Before English spelling was standardized a few hundred years ago, spelling variations of names were a common occurrence. Elements of Latin, French and other languages became incorporated into English through the Middle Ages, and name spellings changed even among the literate. The variations of the surname Batsin include Bates, Batts, Bats, Bate, Bateson, Baits, Baites, Baytes and many more.
Early Notables of the Batsin family (pre 1700)
Notables of this surname at this time include: John Bate (died 1429), an English or Welsh theologian and philosopher. He is thought to have been born west of the River Severn, but was probably brought up in the Carmelite monastery at York. He was ordained sub-deacon and deacon in March and May 1415 by Clifford, Bishop of London. 
William Bates (1625-1699) was an English Presbyterian minister from London, Royal Chaplain to Charles II; and George...
Another 75 words (5 lines of text) are included under the topic Early Batsin Notables in all our PDF Extended History products and printed products wherever possible.

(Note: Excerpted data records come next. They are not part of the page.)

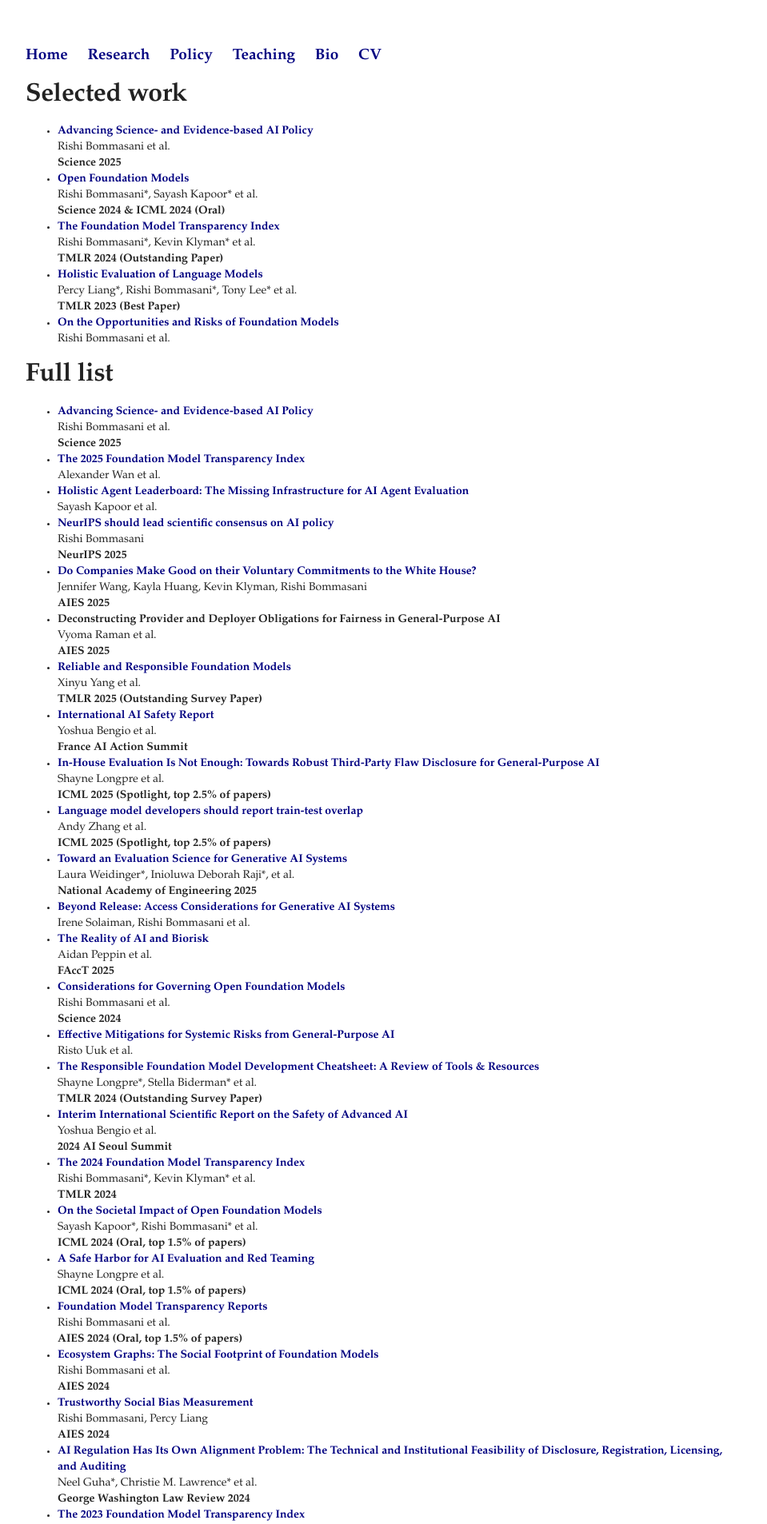
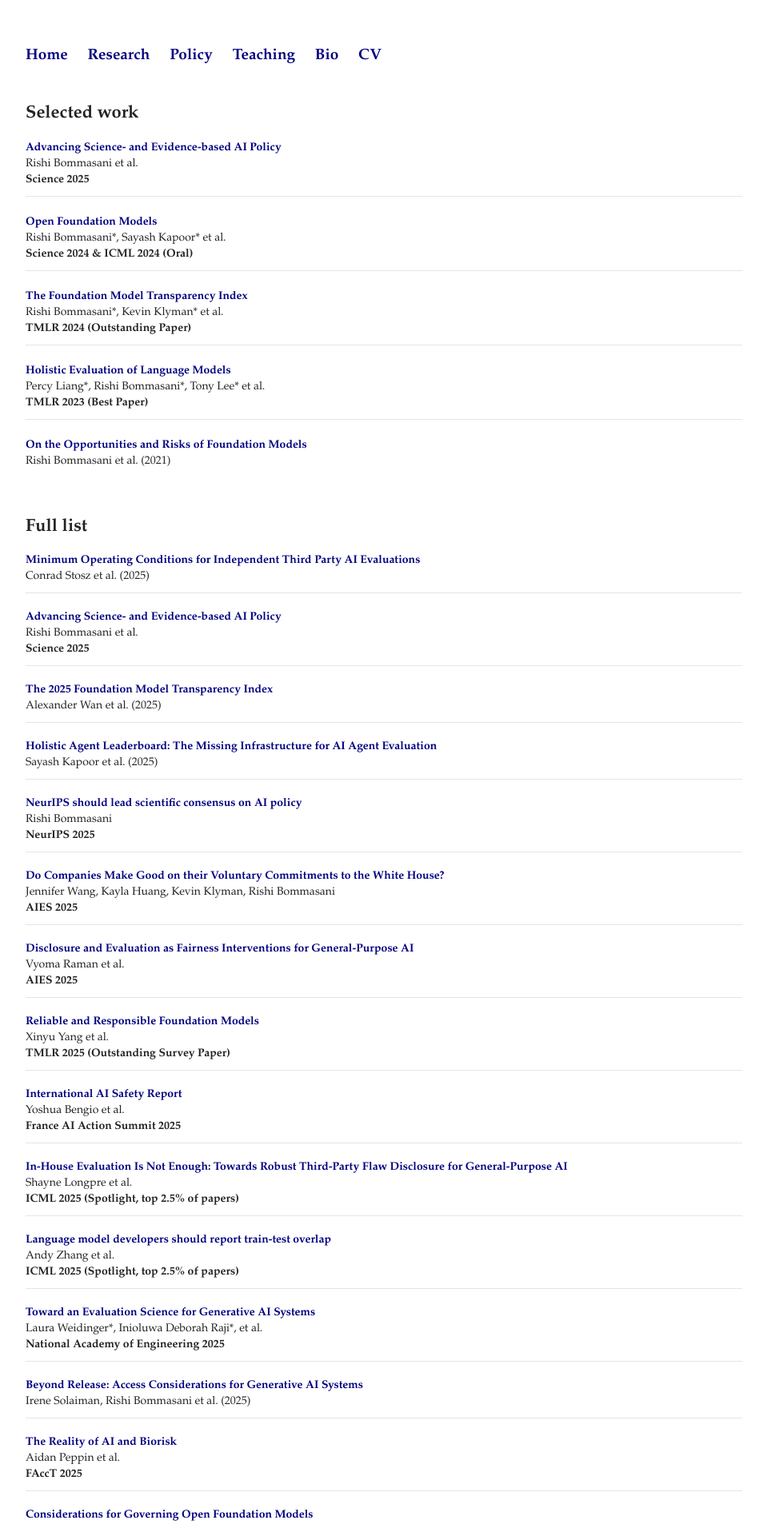
Before and after one commit to rishibommasani/rishibommasani.github.io, a Jekyll site: the page built from research/index.html, in a window 1280 px wide. Shown: the top 1906 px of the page at 80% size, without its empty margins (160-1119 px from the left). Built offline with Jekyll 4.4.1, drawn with Linux system fonts in a browser that asks for light colours; some of the changed text lies outside the part shown.

Commit message:
Move research tab to /research and tidy styles

```diff
--- a/_layouts/default.html
+++ b/_layouts/default.html
@@ -13,7 +13,7 @@
 			<nav>
 	    		<ul>
 	        		<li><a href="/">Home</a></li>
-	        		<li><a href="/papers">Research</a></li>
+	        		<li><a href="/research">Research</a></li>
 	        		<li><a href="/policy">Policy</a></li>
 				<li><a href="/teaching">Teaching</a></li>
 				<li><a href="/bio">Bio</a></li>
--- a/css/main.css
+++ b/css/main.css
@@ -251,3 +251,33 @@
 .policy-item:last-child {
   border-bottom: none;
 }
+
+.research-page {
+  display: grid;
+  gap: 20px;
+}
+
+.research-section h2 {
+  margin-bottom: 8px;
+}
+
+.research-list {
+  list-style: none;
+  padding: 0;
+  margin: 0;
+  display: grid;
+  gap: 12px;
+}
+
+.research-list--dense {
+  gap: 10px;
+}
+
+.research-list li {
+  padding: 10px 0;
+  border-bottom: 1px solid #e5e5e5;
+}
+
+.research-list li:last-child {
+  border-bottom: none;
+}
--- a/papers/index.html
+++ b/research/index.html
@@ -2,8 +2,10 @@
 layout: default
 title: Research
 ---
-<h1>Selected work</h1>
-<ul>
+<div class="research-page">
+<section class="research-section">
+<h2>Selected work</h2>
+<ul class="research-list">
   <li>
     <a href="https://www.science.org/doi/10.1126/science.adu8449"><b>Advancing Science- and Evidence-based AI Policy</b></a>
     <br>Rishi Bommasani et al.
@@ -22,12 +24,20 @@
     <br><b>TMLR 2023 (Best Paper)</b>
   </li>
   <li><a href="https://crfm.stanford.edu/report.html"><b>On the Opportunities and Risks of Foundation Models</b></a>
-    <br>Rishi Bommasani et al.
+    <br>Rishi Bommasani et al. (2021)
   </li>
 </ul>
 
-<h1>Full list</h1>
-<ul>
+</section>
+
+<section class="research-section">
+<h2>Full list</h2>
+<ul class="research-list research-list--dense">
+  <li>
+    <a href="https://www.aef.one/aef-one.pdf"><b>Minimum Operating Conditions for Independent Third Party AI Evaluations</b></a>
+    <br>Conrad Stosz et al. (2025)
+  </li>
+
   <li>
     <a href="https://www.science.org/doi/10.1126/science.adu8449"><b>Advancing Science- and Evidence-based AI Policy</b></a>
     <br>Rishi Bommasani et al.
@@ -36,12 +46,12 @@
 
   <li>
     <a href="https://arxiv.org/abs/2512.10169"><b>The 2025 Foundation Model Transparency Index</b></a>
-    <br>Alexander Wan et al.
+    <br>Alexander Wan et al. (2025)
   </li>
 
   <li>
     <a href="https://arxiv.org/abs/2510.11977"><b>Holistic Agent Leaderboard: The Missing Infrastructure for AI Agent Evaluation</b></a>
-    <br>Sayash Kapoor et al.
+    <br>Sayash Kapoor et al. (2025)
   </li>
 
   <li>
@@ -57,7 +67,7 @@
   </li>
 
   <li>
-    <b>Deconstructing Provider and Deployer Obligations for Fairness in General-Purpose AI</b>
+    <a href="https://arxiv.org/abs/2510.05292"><b>Disclosure and Evaluation as Fairness Interventions for General-Purpose AI</b></a>
     <br>Vyoma Raman et al.
     <br><b>AIES 2025</b>
   </li>
@@ -71,124 +81,155 @@
   <li>
     <a href="https://arxiv.org/abs/2501.17805"><b>International AI Safety Report</b></a>
     <br>Yoshua Bengio et al.
-    <br><b>France AI Action Summit</b>
+    <br><b>France AI Action Summit 2025</b>
   </li>
 
   <li><a href="https://arxiv.org/abs/2503.16861"><b>In-House Evaluation Is Not Enough: Towards Robust Third-Party Flaw Disclosure for General-Purpose AI</b></a>
     <br>Shayne Longpre et al.
     <br><b>ICML 2025 (Spotlight, top 2.5% of papers)</b>
   </li>
+
   <li><a href="https://arxiv.org/abs/2410.08385"><b>Language model developers should report train-test overlap</b></a>
     <br>Andy Zhang et al.
     <br><b>ICML 2025 (Spotlight, top 2.5% of papers)</b>
   </li>
+
   <li><a href="https://arxiv.org/abs/2503.05336"><b>Toward an Evaluation Science for Generative AI Systems</b></a>
     <br>Laura Weidinger*, Inioluwa Deborah Raji*, et al.
     <br><b>National Academy of Engineering 2025</b>
   </li>
+
   <li><a href="https://arxiv.org/abs/2502.16701"><b>Beyond Release: Access Considerations for Generative AI Systems</b></a>
-    <br>Irene Solaiman, Rishi Bommasani et al.
+    <br>Irene Solaiman, Rishi Bommasani et al. (2025)
   </li>
+
   <li><a href="https://arxiv.org/abs/2412.01946"><b>The Reality of AI and Biorisk</b></a>
     <br>Aidan Peppin et al.
     <br><b>FAccT 2025</b>
   </li>
+
   <li><a href="https://www.science.org/doi/10.1126/science.adp1848"><b>Considerations for Governing Open Foundation Models</b></a>
     <br>Rishi Bommasani et al.
     <br><b>Science 2024</b>
   </li>
+
   <li><a href="https://arxiv.org/abs/2412.02145"><b>Effective Mitigations for Systemic Risks from General-Purpose AI</b></a>
-    <br>Risto Uuk et al.
+    <br>Risto Uuk et al.  (2024)
   </li>
+
   <li><a href="https://arxiv.org/abs/2406.16746"><b>The Responsible Foundation Model Development Cheatsheet: A Review of Tools & Resources</b></a>
     <br>Shayne Longpre*, Stella Biderman* et al.
     <br><b>TMLR 2024 (Outstanding Survey Paper)</b>
   </li>
+
   <li><a href="https://assets.publishing.service.gov.uk/media/66474eab4f29e1d07fadca3d/international_scientific_report_on_the_safety_of_advanced_ai_interim_report.pdf"><b>Interim International Scientific Report on the Safety of Advanced AI</b></a>
     <br>Yoshua Bengio et al.
     <br><b>2024 AI Seoul Summit</b>
   </li>
+
   <li><a href="https://crfm.stanford.edu/fmti/paper.pdf"><b>The 2024 Foundation Model Transparency Index</b></a>
     <br>Rishi Bommasani*, Kevin Klyman* et al.
     <br><b>TMLR 2024</b>
   </li>
+
   <li><a href="https://arxiv.org/abs/2403.07918"><b>On the Societal Impact of Open Foundation Models</b></a>
     <br>Sayash Kapoor*, Rishi Bommasani* et al.
     <br><b>ICML 2024 (Oral, top 1.5% of papers)</b>
   </li>
+
   <li><a href="https://arxiv.org/abs/2403.04893"><b>A Safe Harbor for AI Evaluation and Red Teaming</b></a>
     <br>Shayne Longpre et al.
     <br><b>ICML 2024 (Oral, top 1.5% of papers)</b>
   </li>
+
   <li><a href="https://arxiv.org/abs/2402.16268"><b>Foundation Model Transparency Reports</b></a>
     <br>Rishi Bommasani et al.
     <br><b>AIES 2024 (Oral, top 1.5% of papers)</b>
   </li>
+
   <li><a href="https://arxiv.org/abs/2303.15772"><b>Ecosystem Graphs: The Social Footprint of Foundation Models</b></a>
     <br>Rishi Bommasani et al.
     <br><b>AIES 2024</b>
   </li>
+
   <li><a href="https://arxiv.org/abs/2212.11672"><b>Trustworthy Social Bias Measurement</b></a>
     <br>Rishi Bommasani, Percy Liang
     <br><b>AIES 2024</b>
   </li>
+
   <li><a href="https://hai.stanford.edu/sites/default/files/2023-11/AI-Regulatory-Alignment.pdf"><b>AI Regulation Has Its Own Alignment Problem: The Technical and Institutional Feasibility of Disclosure, Registration, Licensing, and Auditing</b></a>
     <br>Neel Guha*, Christie M. Lawrence* et al.
     <br><b>George Washington Law Review 2024</b>
   </li>
-<li><a href="https://arxiv.org/abs/2310.12941"><b> The 2023 Foundation Model Transparency Index </b></a>
-  <br> Rishi Bommasani*, Kevin Klyman* et al.
-  <br> <b> TMLR 2024 (Outstanding Paper)</b>
-</li>
+
+  <li><a href="https://arxiv.org/abs/2310.12941"><b> The 2023 Foundation Model Transparency Index </b></a>
+    <br> Rishi Bommasani*, Kevin Klyman* et al.
+    <br> <b> TMLR 2024 (Outstanding Paper)</b>
+  </li>
+
   <li><a href="https://arxiv.org/abs/2307.05862"><b>Ecosystem-level Analysis of Deployed Machine Learning Reveals Homogeneous Outcomes</b></a>
     <br>Connor Toups*, Rishi Bommasani* et al.
     <br><b>NeurIPS 2023</b>
   </li>
+
   <li><a href="https://arxiv.org/abs/2305.02440"><b>Cheaply Evaluating Inference Efficiency Metrics for Autoregressive Transformer APIs</b></a>
     <br>Deepak Narayanan et al.
     <br><b>NeurIPS 2023</b>
   </li>
+
   <li><a href="https://arxiv.org/abs/2212.11670"><b>Evaluation for Change</b></a>
     <br>Rishi Bommasani
     <br><b>ACL 2023</b>
   </li>
+
   <li><a href="https://arxiv.org/abs/2212.09746"><b>Evaluating Human-Language Model Interaction</b></a>
     <br>Mina Lee et al.
     <br><b>TMLR 2023</b>
   </li>
+
   <li><a href="https://arxiv.org/abs/2211.09110"><b>Holistic Evaluation of Language Models</b></a>
     <br>Percy Liang*, Rishi Bommasani*, Tony Lee* et al.
     <br><b>TMLR 2023 (Best Paper)</b>
   </li>
+
   <li><a href="https://arxiv.org/abs/2211.13972"><b>Picking on the Same Person: Does Algorithmic Monoculture lead to Outcome Homogenization?</b></a>
     <br>Rishi Bommasani et al.
     <br><b>NeurIPS 2022</b>
   </li>
+
   <li><a href="https://arxiv.org/abs/2206.07682"><b>Emergent Abilities of Large Language Models</b></a>
     <br>Jason Wei et al.
     <br><b>TMLR 2022 (Outstanding Survey Paper)</b>
   </li>
+
   <li><a href="https://dl.acm.org/doi/abs/10.1145/3531146.3534637"><b>Data Governance in the Age of Large-Scale Data-Driven Language Technology</b></a>
     <br>Yacine Jernite et al.
     <br><b>FAccT 2022</b>
   </li>
-  <li><b>The Time Is Now to Develop Community Norms for the Release of Foundation Models</b>
+
+  <li><a href="https://crfm.stanford.edu/2022/05/17/community-norms.html"><b>The Time Is Now to Develop Community Norms for the Release of Foundation Models</b></a>
     <br>Percy Liang, Rishi Bommasani, Kathleen A. Creel, Rob Reich
   </li>
+
   <li><a href="https://arxiv.org/abs/2108.07258"><b>On the Opportunities and Risks of Foundation Models</b></a>
-    <br>Rishi Bommasani et al.
+    <br>Rishi Bommasani et al. (2021)
   </li>
+
   <li><a href="https://arxiv.org/abs/2108.10692"><b>Generalized Optimal Linear Orders</b></a>
-    <br>Rishi Bommasani
+    <br>Rishi Bommasani (2020)
     <br><b>M.S. Thesis, Cornell University</b>
   </li>
+
   <li><a href="https://www.aclweb.org/anthology/2020.emnlp-main.649.pdf"><b>Intrinsic Evaluation of Summarization Datasets</b></a>
     <br>Rishi Bommasani, Claire Cardie
     <br><b>EMNLP 2020</b>
   </li>
+
   <li><a href="https://aclanthology.org/2020.acl-main.431/"><b>Interpreting Pretrained Contextualized Representations via Reductions to Static Embeddings</b></a>
     <br>Rishi Bommasani, Kelly Davis, Claire Cardie
     <br><b>ACL 2020</b>
     <br>
   </li>
 </ul>
+</section>
+</div>
```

Migration of the Batsin family to Ireland
Some of the Batsin family moved to Ireland, but this topic is not covered in this excerpt.
Another 111 words (8 lines of text) about their life in Ireland is included in all our PDF Extended History products and printed products wherever possible.
Migration of the Batsin family
A great wave of immigration to the New World was the result of the enormous political and religious disarray that struck England at that time. Families left for the New World in extremely large numbers. The long journey was the end of many immigrants and many more arrived sick and starving. Still, those who made it were rewarded with an opportunity far greater than they had known at home in England. These emigrant families went on to make significant contributions to these emerging colonies in which they settled. Some of the first North American settlers carried this name or one of its variants: Alice Bate who settled in New England in 1635; Clement Bate settled in Hingham, Massachusetts in 1630; John Bate settled in Virginia in 1621; Lettecia and William Bate settled in Barbados in 1680.
Related Stories +
The Batsin Motto +
The motto was originally a war cry or slogan. Mottoes first began to be shown with arms in the 14th and 15th centuries, but were not in general use until the 17th century. Thus the oldest coats of arms generally do not include a motto. Mottoes seldom form part of the grant of arms: Under most heraldic authorities, a motto is an optional component of the coat of arms, and can be added to or changed at will; many families have chosen not to display a motto.
Motto: Et manu et corde
Motto Translation: Both with hand and heart.
- ^ Smith, George (ed), Dictionary of National Biography. London: Smith, Elder & Co., 1885-1900. Print